[Opening DATA SUPPLIED section]
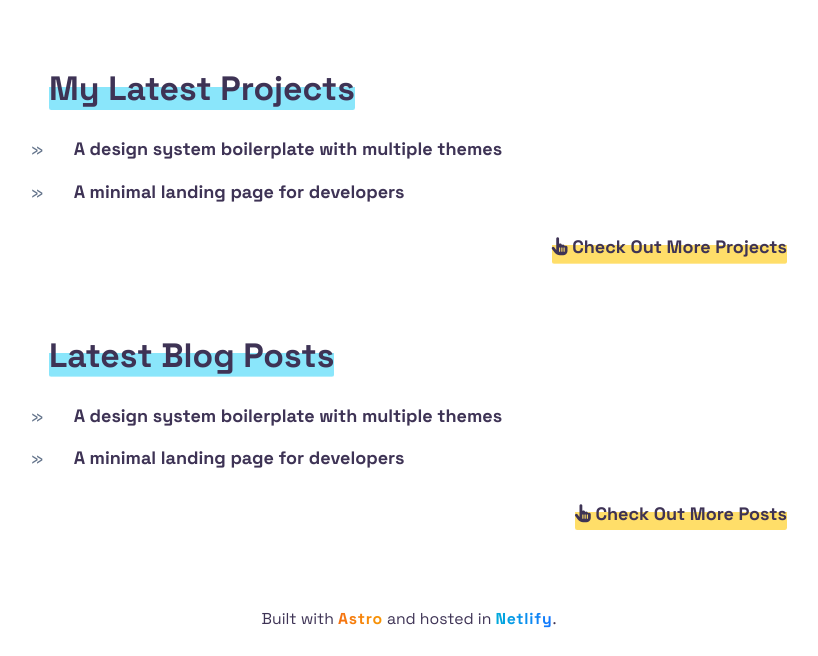
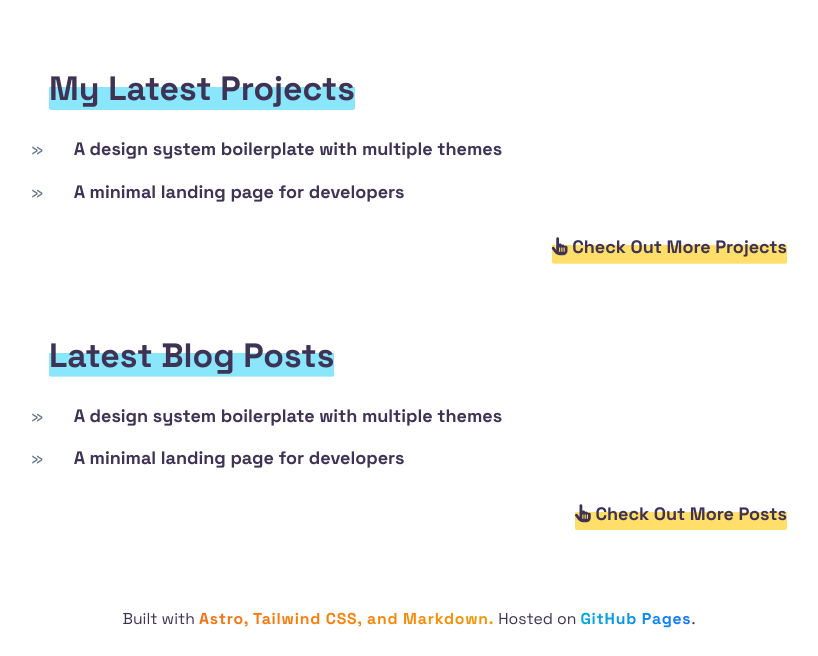
Before and after one commit to mohammedzubairshaik20/mohammedzubair.github.io, an Astro site: page / in a window 1280 px wide. Shown: the part 684-1340 px from the top of the page, without its empty margins (231-1049 px from the left). Built offline with nearby package versions, Linux system fonts and the light colour scheme; Astro itself is replaced by a stand-in of ours.

Commit message:
Update Footer.astro

```diff
--- a/src/components/Footer.astro
+++ b/src/components/Footer.astro
@@ -6,17 +6,17 @@
     Built with
     <a
       class="unset gradient-link tracking-wider font-bold bg-clip-text text-transparent bg-gradient-to-r from-[#f57111] to-[#f79605] hover:after:bg-gradient-to-r hover:after:from-[#f57111] hover:after:to-[#f79605]"
-      href={"https://github.com/flexdinesh/blogster"}
+      href={"https://astro.build/"}
       target="_blank"
     >
-      Astro</a
-    > and hosted in
+      Astro, Tailwind CSS, and Markdown.</a
+    > Hosted on
     <a
       class="unset gradient-link tracking-wider font-bold bg-clip-text text-transparent bg-gradient-to-r from-[#00abda] to-[#1476ff] hover:after:bg-gradient-to-r hover:after:from-[#00abda] hover:after:to-[#1476ff]"
       href={"https://www.netlify.com"}
       target="_blank"
     >
-      Netlify</a
+     GitHub Pages</a
     >.
   </div>
 </footer>
```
[Closing DATA SUPPLIED section]
**WORK INSTRUCTIONS**
Among the lines above, find those with the string "transparent" and copy them.

**YOUR RESPONSE**
       class="unset gradient-link tracking-wider font-bold bg-clip-text text-transparent bg-gradient-to-r from-[#f57111] to-[#f79605] hover:after:bg-gradient-to-r hover:after:from-[#f57111] hover:after:to-[#f79605]"
       class="unset gradient-link tracking-wider font-bold bg-clip-text text-transparent bg-gradient-to-r from-[#00abda] to-[#1476ff] hover:after:bg-gradient-to-r hover:after:from-[#00abda] hover:after:to-[#1476ff]"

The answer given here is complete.